# Web interface edit records
= Beginning of Section =
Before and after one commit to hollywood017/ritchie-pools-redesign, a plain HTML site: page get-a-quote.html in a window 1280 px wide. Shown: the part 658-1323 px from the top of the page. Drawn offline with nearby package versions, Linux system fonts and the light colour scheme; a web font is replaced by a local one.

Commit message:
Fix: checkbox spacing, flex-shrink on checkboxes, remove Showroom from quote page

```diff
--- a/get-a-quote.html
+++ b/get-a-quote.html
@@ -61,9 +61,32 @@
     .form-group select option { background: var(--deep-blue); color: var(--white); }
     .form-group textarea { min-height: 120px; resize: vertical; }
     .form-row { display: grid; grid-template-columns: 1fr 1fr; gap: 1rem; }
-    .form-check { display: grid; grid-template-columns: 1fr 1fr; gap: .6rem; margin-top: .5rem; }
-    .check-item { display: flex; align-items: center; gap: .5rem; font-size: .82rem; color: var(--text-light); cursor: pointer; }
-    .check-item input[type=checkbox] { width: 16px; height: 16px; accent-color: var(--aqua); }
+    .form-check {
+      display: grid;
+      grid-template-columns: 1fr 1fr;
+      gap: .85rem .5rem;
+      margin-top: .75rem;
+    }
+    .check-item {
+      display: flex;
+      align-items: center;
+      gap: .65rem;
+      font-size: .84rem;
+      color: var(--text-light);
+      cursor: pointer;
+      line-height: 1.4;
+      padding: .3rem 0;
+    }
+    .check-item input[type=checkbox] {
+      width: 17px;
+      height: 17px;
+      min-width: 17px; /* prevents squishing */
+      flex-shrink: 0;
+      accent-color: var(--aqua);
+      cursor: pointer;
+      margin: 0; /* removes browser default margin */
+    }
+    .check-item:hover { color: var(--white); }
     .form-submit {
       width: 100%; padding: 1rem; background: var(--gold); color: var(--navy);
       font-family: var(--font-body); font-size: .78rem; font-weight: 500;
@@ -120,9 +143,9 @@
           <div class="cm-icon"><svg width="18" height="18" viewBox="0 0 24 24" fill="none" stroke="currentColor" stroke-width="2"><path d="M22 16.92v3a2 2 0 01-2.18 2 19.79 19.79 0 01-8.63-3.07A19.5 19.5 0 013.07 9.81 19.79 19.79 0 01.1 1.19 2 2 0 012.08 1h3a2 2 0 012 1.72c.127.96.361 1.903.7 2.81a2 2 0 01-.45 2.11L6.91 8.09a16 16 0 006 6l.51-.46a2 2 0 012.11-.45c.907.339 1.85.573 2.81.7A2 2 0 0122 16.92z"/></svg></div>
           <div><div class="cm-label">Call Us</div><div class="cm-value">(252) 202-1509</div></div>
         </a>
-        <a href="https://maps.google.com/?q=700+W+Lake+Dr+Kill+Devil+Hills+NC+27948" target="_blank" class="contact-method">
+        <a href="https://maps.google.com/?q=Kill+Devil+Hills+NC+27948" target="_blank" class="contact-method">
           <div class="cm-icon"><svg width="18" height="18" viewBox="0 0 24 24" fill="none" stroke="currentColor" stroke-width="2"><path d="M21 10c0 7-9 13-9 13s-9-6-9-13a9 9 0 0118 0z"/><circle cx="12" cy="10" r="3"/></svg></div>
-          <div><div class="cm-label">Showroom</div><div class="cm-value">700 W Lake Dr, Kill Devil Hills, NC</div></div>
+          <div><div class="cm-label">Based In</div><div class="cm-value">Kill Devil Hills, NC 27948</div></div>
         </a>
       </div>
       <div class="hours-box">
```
= End of Section =
# TASK REQUIREMENTS
Across the records above, how many lines does the word "aqua" appear on? Reply with the number only.

# SOLUTION TO THE EXERCISE
2